Now, years later, seventy-year-old Charlotte is still single and is living in a condo for seniors. On a whim, she submits herself and her now-estranged family to a contest to “become jetsetters” – travelling Europe on a cruise ship all expenses paid for nine days. When she wins, she must regather her brood and try to fix the cracks that have long formed in their shared relationships.
Cord has grown up into a venture capitalist who wanted desperately to commit to one woman…only to realize he’s fallen in love with his (male) best friend, and must face his mother’s possible disapproval to come out and marry him, all while trying to cling to his sobriety.
Regan is a stay-at-home mom who’s always felt like the family ugly duckling and always felt painfully dissatisfied with her life, though her giving nature has forced her to paste a happy face on the situation. Married to an emotionally abusive white-collar surgeon named Matt – who happens to be Lee’s ex – they have two children and Regan daily dreams of escaping, as fast and far as her feet can take her, from the life she thought would made her feel safe and rescue her from her mother’s penny pinching, but which has only left her feeling stifled and trapped. Suspecting Matt’s cheating, she hopes a vacation far away from him will restart her life.
Lee, a fame hungry, low-level never-was actress, just lost Jason, her boyfriend, and just had the key to her motel room lock changed. Clearly she, too, needs a fresh start – she was already on the road to Charlotte’s when word came down about the contest victory. She and Regan haven’t spoken since Regan’s wedding to Matt, and Lee desperately wants to know her nieces.
All three siblings and their mother collide upon the Splendido Marveloso. As they travel the world – drinking too much, getting into indiscriminate sexual adventures, and bearing several secret burdens – the only question is which Perkins will make it off the boat in one piece.
The Jetsetters is a fun black comedy with a lot of extremely dark strokes. Every single Perkins is effed up in their own unique way, and every single one of them cares about the others – in codependent, unhealthy or just plain strange ways.
If you don’t like flawed characters, you won’t like this bunch at all. They are an intense ride and sometimes quite hard to take, from desperate Charlotte to angry Regan to aimless Lee to self-deceiving Cord, there’s something about each of them that’s interesting enough to keep the reader invested.
The quality of the writing – smooth as an ocean – and the ridiculousness of the travelogues just add to the spirit of things (nude beaches! Ancient ruins! Good food! Art museums!). Romance plays a heavy part in the book – Charlotte is a romance reader and indulges in fantasies about well-muscled men oiling her up, and she passes on her romances to her kids with the “dirty parts” ripped out, and every single one of them is looking for a perfect love that doesn’t exist.
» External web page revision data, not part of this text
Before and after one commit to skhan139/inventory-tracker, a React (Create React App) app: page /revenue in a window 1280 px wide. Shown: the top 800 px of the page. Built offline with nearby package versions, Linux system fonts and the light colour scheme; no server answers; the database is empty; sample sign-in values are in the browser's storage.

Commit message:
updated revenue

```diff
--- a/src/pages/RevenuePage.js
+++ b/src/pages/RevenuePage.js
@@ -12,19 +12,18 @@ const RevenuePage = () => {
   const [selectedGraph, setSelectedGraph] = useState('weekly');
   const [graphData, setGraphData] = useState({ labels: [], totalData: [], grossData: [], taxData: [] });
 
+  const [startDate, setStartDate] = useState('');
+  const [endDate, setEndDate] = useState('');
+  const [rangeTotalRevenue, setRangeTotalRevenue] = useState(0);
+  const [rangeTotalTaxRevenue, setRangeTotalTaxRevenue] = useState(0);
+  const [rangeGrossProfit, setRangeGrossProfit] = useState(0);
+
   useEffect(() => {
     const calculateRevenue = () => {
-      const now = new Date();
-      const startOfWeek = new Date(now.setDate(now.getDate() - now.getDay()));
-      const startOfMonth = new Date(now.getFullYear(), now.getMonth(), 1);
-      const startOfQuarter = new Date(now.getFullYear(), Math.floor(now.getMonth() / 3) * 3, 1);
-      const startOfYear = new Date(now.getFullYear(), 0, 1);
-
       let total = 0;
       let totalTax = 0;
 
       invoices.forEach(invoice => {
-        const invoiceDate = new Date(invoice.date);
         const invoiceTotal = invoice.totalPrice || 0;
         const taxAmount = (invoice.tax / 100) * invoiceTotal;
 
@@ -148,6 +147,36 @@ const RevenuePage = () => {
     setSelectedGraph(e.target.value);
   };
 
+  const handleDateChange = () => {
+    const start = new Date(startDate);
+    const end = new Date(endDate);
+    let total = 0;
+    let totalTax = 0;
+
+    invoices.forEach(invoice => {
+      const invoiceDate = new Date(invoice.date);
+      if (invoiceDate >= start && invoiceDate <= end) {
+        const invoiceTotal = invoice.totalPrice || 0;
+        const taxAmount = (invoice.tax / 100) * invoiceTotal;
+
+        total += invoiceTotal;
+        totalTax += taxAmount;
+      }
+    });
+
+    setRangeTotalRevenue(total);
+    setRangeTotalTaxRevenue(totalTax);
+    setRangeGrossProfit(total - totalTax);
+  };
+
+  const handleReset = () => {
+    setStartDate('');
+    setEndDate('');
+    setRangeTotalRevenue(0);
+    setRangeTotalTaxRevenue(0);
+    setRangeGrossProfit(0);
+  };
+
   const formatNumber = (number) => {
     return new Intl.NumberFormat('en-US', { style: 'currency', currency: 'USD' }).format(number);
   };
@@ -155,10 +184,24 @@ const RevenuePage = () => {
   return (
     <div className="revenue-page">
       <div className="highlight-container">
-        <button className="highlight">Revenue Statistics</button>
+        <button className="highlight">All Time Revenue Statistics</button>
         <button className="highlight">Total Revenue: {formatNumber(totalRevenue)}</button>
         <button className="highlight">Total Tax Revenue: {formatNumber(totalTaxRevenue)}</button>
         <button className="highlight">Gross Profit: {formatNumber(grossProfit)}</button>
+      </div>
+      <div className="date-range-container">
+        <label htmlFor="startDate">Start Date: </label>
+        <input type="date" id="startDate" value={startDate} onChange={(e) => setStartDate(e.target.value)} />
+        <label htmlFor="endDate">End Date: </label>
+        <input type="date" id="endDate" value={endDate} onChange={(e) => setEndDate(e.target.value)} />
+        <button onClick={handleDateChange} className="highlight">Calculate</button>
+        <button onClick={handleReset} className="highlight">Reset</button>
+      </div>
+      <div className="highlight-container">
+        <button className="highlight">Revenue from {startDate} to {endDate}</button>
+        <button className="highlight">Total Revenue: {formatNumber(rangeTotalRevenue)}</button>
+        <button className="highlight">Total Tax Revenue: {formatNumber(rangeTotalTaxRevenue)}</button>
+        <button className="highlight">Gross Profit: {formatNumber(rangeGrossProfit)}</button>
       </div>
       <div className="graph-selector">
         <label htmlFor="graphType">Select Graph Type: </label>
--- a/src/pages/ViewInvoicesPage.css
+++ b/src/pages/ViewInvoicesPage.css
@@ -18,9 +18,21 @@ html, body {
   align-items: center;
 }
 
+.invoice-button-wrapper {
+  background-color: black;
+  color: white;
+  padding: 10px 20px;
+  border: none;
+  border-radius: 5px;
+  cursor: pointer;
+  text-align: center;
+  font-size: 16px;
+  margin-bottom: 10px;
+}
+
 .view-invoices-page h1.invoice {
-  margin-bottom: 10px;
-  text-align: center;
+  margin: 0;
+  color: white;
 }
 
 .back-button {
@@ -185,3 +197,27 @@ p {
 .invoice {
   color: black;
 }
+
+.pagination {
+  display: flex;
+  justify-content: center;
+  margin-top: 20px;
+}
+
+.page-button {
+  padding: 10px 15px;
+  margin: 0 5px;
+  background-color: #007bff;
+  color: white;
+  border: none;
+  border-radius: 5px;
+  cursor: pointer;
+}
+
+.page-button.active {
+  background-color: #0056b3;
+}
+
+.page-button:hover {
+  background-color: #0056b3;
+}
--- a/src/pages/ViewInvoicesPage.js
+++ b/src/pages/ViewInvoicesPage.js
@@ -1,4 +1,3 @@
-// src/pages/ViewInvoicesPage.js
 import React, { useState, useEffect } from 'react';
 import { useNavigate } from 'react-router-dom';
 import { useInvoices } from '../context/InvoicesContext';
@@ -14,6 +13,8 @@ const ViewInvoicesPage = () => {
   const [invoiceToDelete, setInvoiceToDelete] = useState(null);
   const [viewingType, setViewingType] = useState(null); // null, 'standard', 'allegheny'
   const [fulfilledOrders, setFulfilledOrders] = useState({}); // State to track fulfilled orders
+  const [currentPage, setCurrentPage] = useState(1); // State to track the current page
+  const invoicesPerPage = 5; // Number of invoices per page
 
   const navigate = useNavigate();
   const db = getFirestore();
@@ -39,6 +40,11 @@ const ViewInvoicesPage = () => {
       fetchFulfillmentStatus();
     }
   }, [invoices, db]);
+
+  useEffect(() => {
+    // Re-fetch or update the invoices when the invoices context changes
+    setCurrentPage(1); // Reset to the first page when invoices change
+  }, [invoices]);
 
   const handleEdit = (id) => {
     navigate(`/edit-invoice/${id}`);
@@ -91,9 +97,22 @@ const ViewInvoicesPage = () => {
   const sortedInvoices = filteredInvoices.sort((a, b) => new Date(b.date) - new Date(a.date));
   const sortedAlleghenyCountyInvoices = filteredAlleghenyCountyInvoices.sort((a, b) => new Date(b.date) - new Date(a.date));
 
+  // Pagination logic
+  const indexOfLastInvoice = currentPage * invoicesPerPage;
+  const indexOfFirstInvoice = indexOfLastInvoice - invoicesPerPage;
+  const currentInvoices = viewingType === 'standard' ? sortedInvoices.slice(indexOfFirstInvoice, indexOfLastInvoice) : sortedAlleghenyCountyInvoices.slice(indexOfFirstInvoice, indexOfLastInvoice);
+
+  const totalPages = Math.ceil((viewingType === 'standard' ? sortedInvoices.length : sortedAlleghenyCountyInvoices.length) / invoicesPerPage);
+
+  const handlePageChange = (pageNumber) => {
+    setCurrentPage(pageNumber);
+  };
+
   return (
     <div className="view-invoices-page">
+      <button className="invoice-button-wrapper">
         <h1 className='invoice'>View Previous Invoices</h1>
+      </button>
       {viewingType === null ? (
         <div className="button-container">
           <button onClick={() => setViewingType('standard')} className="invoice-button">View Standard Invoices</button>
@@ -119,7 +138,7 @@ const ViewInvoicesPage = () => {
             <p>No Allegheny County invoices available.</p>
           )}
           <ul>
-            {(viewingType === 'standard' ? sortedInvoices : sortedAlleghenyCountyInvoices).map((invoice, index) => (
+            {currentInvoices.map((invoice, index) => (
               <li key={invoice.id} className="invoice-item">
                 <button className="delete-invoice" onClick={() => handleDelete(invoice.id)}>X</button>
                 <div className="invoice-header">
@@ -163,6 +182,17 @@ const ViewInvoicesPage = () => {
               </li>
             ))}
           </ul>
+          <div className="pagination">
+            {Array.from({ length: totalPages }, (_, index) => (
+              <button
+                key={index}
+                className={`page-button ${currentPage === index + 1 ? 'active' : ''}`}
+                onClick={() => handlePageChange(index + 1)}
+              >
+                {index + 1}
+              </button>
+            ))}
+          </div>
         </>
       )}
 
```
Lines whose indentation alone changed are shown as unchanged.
The Jetsetters will be enjoyed by anyone who likes a little acid in their sunny lemonade.